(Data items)
________
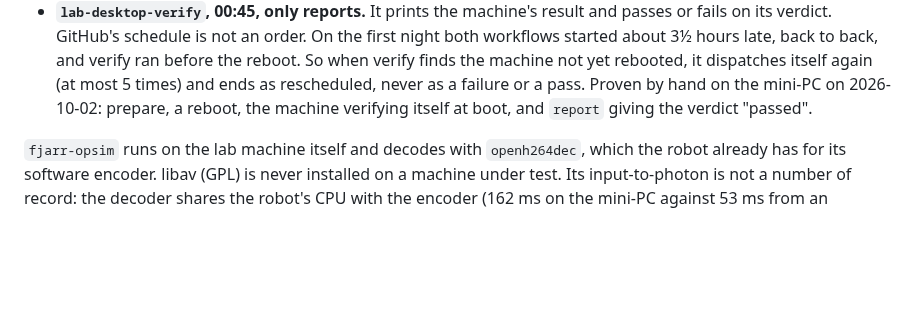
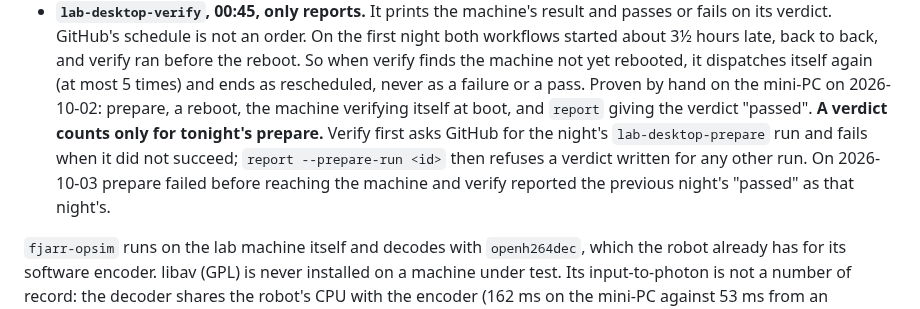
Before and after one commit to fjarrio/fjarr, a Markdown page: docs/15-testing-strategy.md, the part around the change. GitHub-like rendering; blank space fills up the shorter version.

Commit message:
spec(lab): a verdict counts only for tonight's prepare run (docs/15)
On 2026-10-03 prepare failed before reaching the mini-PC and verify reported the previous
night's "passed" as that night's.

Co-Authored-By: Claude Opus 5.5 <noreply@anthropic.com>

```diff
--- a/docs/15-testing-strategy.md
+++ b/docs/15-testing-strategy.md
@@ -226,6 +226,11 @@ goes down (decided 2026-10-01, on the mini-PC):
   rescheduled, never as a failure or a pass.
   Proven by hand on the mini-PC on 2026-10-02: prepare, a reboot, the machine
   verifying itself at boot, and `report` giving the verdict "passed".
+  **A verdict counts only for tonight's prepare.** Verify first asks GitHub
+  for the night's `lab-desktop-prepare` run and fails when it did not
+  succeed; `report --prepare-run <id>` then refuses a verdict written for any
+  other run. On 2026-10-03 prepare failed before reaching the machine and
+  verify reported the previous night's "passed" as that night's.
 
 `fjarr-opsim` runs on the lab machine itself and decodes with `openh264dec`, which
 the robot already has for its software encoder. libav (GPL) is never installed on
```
________
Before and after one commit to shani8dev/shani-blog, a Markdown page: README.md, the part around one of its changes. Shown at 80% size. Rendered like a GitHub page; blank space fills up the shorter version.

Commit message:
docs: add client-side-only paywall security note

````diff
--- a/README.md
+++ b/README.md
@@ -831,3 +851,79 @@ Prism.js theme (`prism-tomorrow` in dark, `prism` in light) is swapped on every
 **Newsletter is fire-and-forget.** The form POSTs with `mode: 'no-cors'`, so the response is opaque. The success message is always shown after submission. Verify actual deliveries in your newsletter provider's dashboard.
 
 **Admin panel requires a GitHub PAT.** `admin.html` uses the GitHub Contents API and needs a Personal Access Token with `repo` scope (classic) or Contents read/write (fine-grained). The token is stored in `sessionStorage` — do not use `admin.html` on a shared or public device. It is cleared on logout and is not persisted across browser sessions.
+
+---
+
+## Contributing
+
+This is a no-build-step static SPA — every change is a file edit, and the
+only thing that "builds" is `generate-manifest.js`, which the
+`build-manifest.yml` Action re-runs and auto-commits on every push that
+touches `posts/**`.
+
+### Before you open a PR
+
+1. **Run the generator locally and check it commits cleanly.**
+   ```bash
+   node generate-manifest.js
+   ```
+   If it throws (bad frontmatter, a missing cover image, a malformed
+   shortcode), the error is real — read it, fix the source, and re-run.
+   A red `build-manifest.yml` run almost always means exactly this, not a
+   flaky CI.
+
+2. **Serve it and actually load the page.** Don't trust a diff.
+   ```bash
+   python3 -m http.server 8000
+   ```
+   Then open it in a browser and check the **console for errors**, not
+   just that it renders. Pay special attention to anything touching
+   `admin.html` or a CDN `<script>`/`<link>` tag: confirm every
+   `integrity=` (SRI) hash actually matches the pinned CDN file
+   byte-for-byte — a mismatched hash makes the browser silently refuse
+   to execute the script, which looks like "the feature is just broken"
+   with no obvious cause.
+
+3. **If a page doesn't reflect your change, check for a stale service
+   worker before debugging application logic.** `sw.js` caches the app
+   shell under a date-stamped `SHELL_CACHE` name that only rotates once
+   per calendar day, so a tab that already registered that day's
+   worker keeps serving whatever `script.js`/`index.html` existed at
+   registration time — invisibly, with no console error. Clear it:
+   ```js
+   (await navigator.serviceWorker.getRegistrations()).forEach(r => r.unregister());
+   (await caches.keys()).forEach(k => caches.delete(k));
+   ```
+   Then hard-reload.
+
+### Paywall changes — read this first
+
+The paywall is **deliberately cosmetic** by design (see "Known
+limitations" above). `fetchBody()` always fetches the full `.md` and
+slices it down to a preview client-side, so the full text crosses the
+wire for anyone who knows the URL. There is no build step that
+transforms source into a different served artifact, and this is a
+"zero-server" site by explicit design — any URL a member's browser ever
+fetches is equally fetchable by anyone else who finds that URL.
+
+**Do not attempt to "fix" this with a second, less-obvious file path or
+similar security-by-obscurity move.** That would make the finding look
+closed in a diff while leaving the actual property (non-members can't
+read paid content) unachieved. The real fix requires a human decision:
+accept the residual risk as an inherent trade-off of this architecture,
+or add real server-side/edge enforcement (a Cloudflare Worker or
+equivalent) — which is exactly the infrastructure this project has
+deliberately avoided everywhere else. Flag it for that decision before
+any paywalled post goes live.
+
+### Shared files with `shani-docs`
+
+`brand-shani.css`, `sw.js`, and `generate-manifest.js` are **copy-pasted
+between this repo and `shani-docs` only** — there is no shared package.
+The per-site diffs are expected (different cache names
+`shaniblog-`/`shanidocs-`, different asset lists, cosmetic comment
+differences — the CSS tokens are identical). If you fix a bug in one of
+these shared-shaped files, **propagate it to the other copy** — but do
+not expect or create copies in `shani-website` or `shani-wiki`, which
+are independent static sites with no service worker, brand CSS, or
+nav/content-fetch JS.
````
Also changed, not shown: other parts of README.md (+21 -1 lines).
________
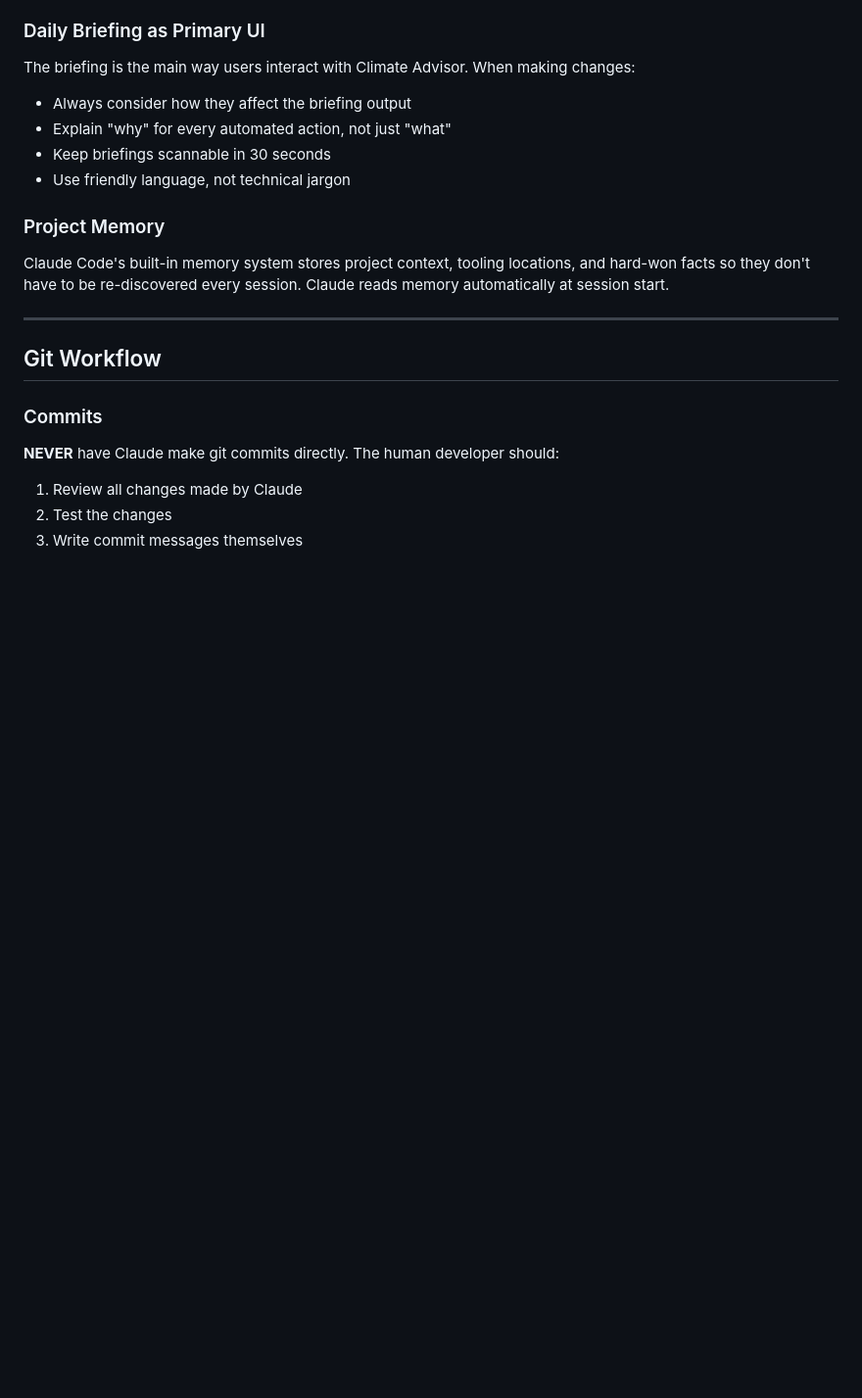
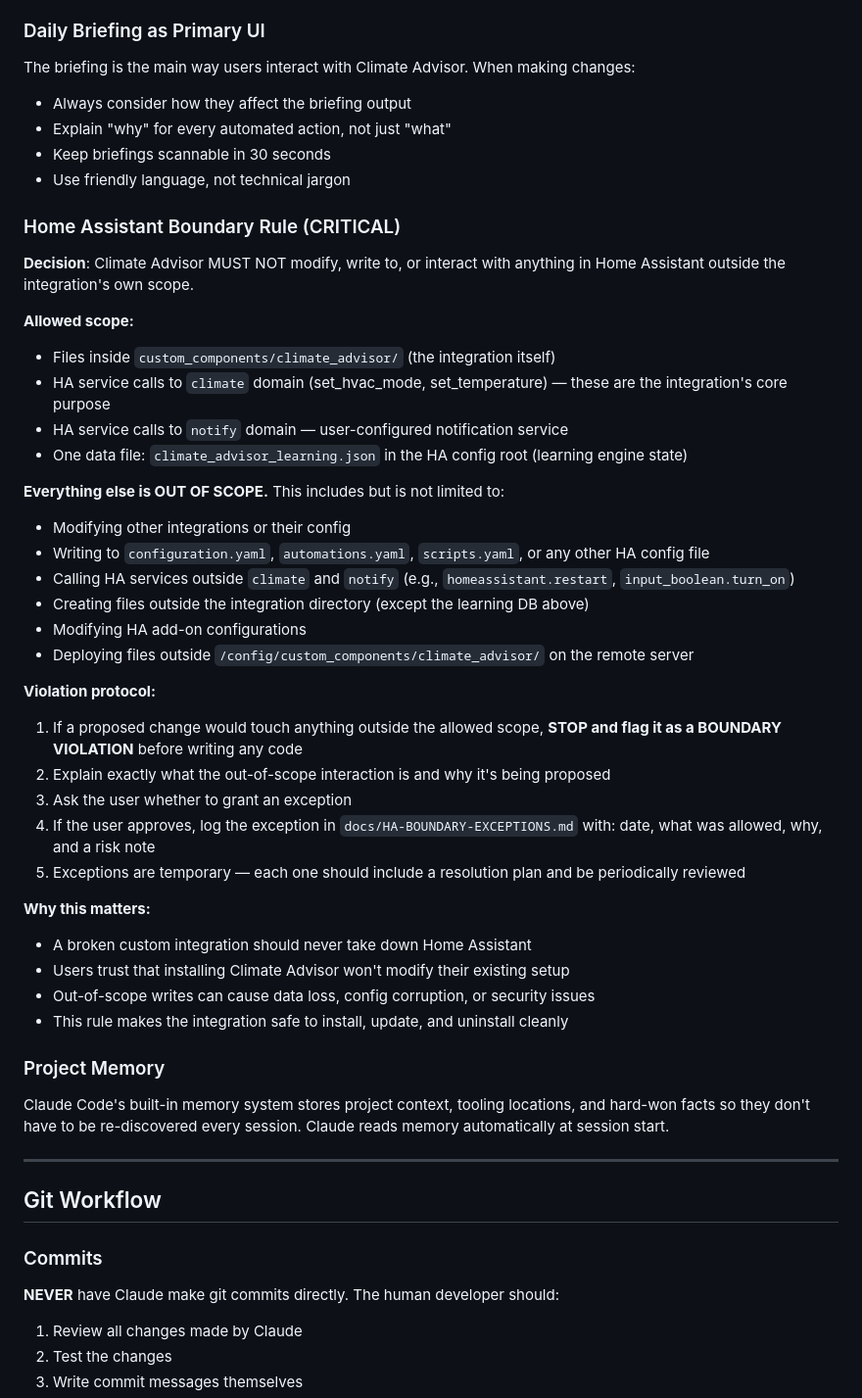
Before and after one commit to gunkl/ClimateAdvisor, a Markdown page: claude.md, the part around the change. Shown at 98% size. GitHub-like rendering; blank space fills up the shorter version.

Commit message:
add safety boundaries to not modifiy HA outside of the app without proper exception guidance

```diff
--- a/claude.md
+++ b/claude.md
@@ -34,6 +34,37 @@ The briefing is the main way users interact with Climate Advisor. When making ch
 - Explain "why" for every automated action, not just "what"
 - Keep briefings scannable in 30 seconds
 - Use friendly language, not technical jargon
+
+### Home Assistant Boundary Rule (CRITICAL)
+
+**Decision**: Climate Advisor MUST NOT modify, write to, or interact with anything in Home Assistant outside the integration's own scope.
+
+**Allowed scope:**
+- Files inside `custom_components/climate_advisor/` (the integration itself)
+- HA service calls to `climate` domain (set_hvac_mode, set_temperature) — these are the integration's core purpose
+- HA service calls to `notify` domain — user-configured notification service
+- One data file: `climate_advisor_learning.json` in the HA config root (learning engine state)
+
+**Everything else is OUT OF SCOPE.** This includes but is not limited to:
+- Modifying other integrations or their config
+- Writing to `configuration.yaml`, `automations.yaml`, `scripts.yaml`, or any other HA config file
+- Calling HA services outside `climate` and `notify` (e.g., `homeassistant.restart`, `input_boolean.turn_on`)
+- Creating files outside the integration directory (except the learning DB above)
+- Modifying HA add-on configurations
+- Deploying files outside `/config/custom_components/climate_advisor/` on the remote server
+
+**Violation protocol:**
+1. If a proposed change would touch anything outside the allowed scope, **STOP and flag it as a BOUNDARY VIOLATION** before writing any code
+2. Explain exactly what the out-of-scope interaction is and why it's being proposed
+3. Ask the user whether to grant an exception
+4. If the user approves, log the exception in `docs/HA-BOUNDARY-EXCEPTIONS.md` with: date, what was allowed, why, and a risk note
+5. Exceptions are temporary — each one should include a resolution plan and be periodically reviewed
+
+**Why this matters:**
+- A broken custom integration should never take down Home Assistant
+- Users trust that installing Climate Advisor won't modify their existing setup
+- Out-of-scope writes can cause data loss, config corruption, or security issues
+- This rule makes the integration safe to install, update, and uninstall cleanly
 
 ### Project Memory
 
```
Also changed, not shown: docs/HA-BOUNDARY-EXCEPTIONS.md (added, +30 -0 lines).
________
**Aim of the exercise**
Your reply is to repeat, unchanged, the lines above running from the one with "Before and after one commit to fjarrio/fjarr, a" up to and including the one with "spec(lab): a verdict".

**Written response**
Before and after one commit to fjarrio/fjarr, a Markdown page: docs/15-testing-strategy.md, the part around the change. GitHub-like rendering; blank space fills up the shorter version.

Commit message:
spec(lab): a verdict counts only for tonight's prepare run (docs/15)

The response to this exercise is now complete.